Staff Room


In this section you can hear from some of the tutors listed on our News and Information page, who describe the work they do and the beneficial effects they've seen it produce in a range of educational areas. This is to illustrate some of the uses cartoon workshops can be put to for those who may be interested in applying them in some form but who need information about how they can work. Endorsements from the organizations some of these tutors have worked for will soon be added, confirming the value of the skills and techniques they've employed. Also added to this section will be links to any sites and resources similar to ours which are involved in promoting the use of sequential art and cartooning for general education.

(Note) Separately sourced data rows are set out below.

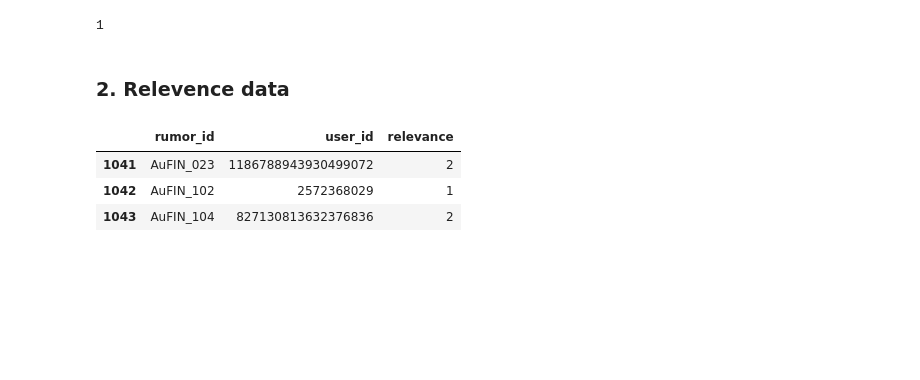
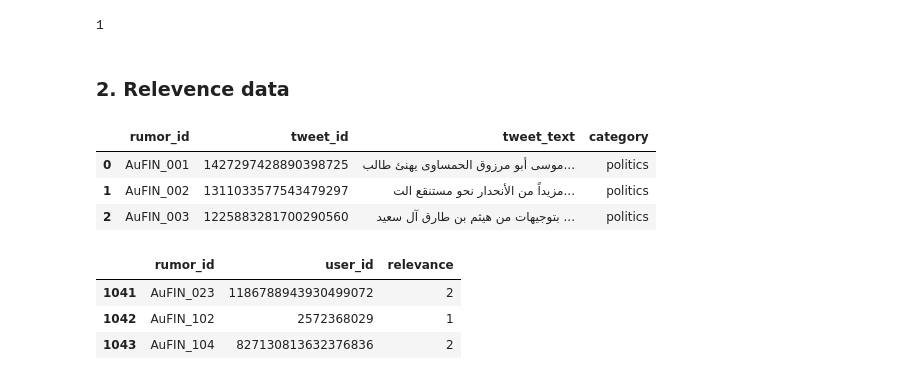
Before and after one commit to GharafiHamza/AINoLoPs, a Jupyter notebook: data-analysis/data-vis.ipynb, the cells around one changed output. Drawn from its saved outputs; the diff is of its cells as text; code cells hidden in the pictures; blank space fills up the shorter version.

```diff
--- a/data-analysis/data-vis.ipynb
+++ b/data-analysis/data-vis.ipynb
@@ -150,6 +126,14 @@ max(a)
 1
 # %% [markdown]
 ### 2. Relevence data
+# %%
+rumors = pd.concat([train_rumors , dev_rumors])
+rumors.head(3)
+# %% [output]
+|  | rumor_id | tweet_id | tweet_text | category |
+| 0 | AuFIN_001 | 1427297428890398725 | موسى أبو مرزوق الحمساوى يهنئ طالب... | politics |
+| 1 | AuFIN_002 | 1311033577543479297 | مزيداً من الأنحدار نحو مستنقع الت... | politics |
+| 2 | AuFIN_003 | 1225883281700290560 | بتوجيهات من هيثم بن طارق آل سعيد ... | politics |
 # %%
 columns = ["rumor_id", "0", "user_id", "relevance"]
 relevance_data = text_to_dataframe(path_relevance_judgments , columns).drop(["0"] , axis=1)
```
Also changed, not shown: parts of 30 cells of this notebook.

Further information on the tutors featured in this section, including contact details, can be found via their websites.  They can also be contacted via our Search facility.  Steve Marchant - the initiator of this website - can also be reached via the Cartoon Museum. 

Article ImageMik Brown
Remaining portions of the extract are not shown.